**WORK INSTRUCTIONS:**
Copy all lines holding the word "Ticketed" from the entries.
_____
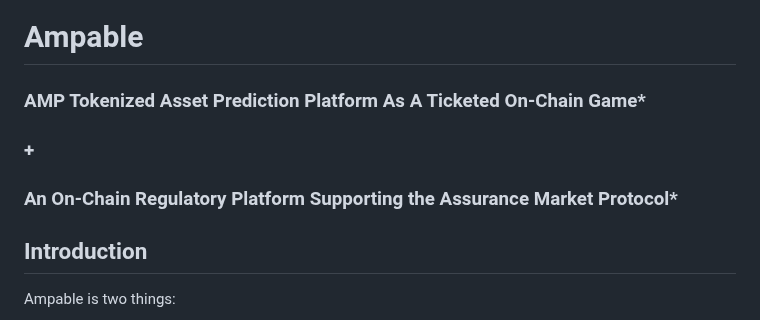
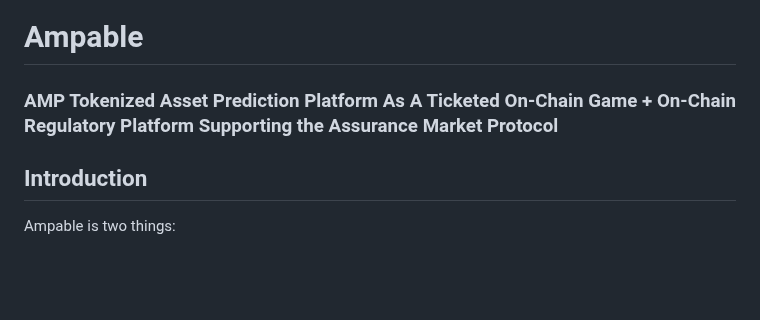
Before and after one commit to AMPABLE/ampable, a Markdown page: README.md, the part around the change. Drawn GitHub-style; blank space fills up the shorter version.

Commit message:
readme improvements

```diff
--- a/README.md
+++ b/README.md
@@ -1,8 +1,6 @@
 # Ampable
 
-### AMP Tokenized Asset Prediction Platform As A Ticketed On-Chain Game*
-### +
-### An On-Chain Regulatory Platform Supporting the Assurance Market Protocol*
+### AMP Tokenized Asset Prediction Platform As A Ticketed On-Chain Game +  On-Chain Regulatory Platform Supporting the Assurance Market Protocol
 
 ## Introduction
 
```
_____
**ANSWER AREA:**
-### AMP Tokenized Asset Prediction Platform As A Ticketed On-Chain Game*
+### AMP Tokenized Asset Prediction Platform As A Ticketed On-Chain Game +  On-Chain Regulatory Platform Supporting the Assurance Market Protocol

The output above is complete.